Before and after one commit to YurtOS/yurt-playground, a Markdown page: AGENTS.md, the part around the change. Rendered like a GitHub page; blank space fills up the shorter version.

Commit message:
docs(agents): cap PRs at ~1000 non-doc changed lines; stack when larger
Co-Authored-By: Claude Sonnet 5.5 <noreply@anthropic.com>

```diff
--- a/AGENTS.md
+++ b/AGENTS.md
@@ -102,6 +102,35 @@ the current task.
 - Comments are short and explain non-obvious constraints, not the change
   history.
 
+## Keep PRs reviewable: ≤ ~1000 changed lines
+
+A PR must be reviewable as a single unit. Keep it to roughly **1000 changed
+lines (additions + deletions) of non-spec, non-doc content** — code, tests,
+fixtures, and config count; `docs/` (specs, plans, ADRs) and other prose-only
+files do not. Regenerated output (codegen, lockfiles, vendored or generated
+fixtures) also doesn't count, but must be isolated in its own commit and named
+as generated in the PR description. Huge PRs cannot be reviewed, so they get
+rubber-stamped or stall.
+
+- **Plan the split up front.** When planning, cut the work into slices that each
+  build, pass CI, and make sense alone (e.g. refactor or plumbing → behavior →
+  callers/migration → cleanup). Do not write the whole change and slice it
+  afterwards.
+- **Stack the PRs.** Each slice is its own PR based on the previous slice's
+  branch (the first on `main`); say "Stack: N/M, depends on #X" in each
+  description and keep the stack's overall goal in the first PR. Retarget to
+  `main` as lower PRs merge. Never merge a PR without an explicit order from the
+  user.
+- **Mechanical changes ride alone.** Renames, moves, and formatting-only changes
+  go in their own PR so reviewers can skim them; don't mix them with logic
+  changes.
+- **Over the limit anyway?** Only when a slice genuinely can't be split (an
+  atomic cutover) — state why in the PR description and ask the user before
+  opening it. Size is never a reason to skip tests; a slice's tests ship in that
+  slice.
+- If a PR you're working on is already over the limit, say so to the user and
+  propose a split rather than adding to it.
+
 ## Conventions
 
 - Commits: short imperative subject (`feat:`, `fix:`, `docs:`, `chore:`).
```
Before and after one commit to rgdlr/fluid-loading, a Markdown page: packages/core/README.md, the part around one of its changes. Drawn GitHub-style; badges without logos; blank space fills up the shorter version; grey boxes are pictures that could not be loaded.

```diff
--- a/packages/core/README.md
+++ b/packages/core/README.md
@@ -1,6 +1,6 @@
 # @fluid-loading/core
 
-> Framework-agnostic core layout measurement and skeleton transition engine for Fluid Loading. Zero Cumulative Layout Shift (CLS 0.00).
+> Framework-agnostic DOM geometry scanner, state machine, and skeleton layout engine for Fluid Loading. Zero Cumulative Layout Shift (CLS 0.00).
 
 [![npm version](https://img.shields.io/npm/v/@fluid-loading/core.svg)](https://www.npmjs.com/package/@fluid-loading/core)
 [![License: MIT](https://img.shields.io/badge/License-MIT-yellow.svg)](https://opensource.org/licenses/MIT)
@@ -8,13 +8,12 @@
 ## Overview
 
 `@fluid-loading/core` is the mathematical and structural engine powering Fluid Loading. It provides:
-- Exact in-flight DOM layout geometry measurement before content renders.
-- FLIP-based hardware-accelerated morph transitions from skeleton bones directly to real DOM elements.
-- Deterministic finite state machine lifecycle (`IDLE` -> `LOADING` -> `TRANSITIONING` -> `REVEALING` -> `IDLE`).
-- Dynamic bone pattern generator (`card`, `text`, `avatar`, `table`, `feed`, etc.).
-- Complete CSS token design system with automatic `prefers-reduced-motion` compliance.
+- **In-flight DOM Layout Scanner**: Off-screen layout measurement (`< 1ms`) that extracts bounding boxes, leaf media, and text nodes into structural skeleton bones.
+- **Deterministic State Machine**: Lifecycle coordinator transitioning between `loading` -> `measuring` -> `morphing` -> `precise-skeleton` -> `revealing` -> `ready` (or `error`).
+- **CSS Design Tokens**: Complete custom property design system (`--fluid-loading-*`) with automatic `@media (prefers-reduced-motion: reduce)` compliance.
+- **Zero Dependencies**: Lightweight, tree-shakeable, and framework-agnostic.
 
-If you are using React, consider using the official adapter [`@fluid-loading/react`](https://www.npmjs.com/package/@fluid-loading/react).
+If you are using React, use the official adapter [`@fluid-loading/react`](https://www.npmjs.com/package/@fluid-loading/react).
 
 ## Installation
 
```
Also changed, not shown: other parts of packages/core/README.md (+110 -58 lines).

■ ■ ■ ■

If a line in the material holds "changed", copy it.

docs(agents): cap PRs at ~1000 non-doc changed lines; stack when larger
+## Keep PRs reviewable: ≤ ~1000 changed lines
+A PR must be reviewable as a single unit. Keep it to roughly **1000 changed
Also changed, not shown: other parts of packages/core/README.md (+110 -58 lines).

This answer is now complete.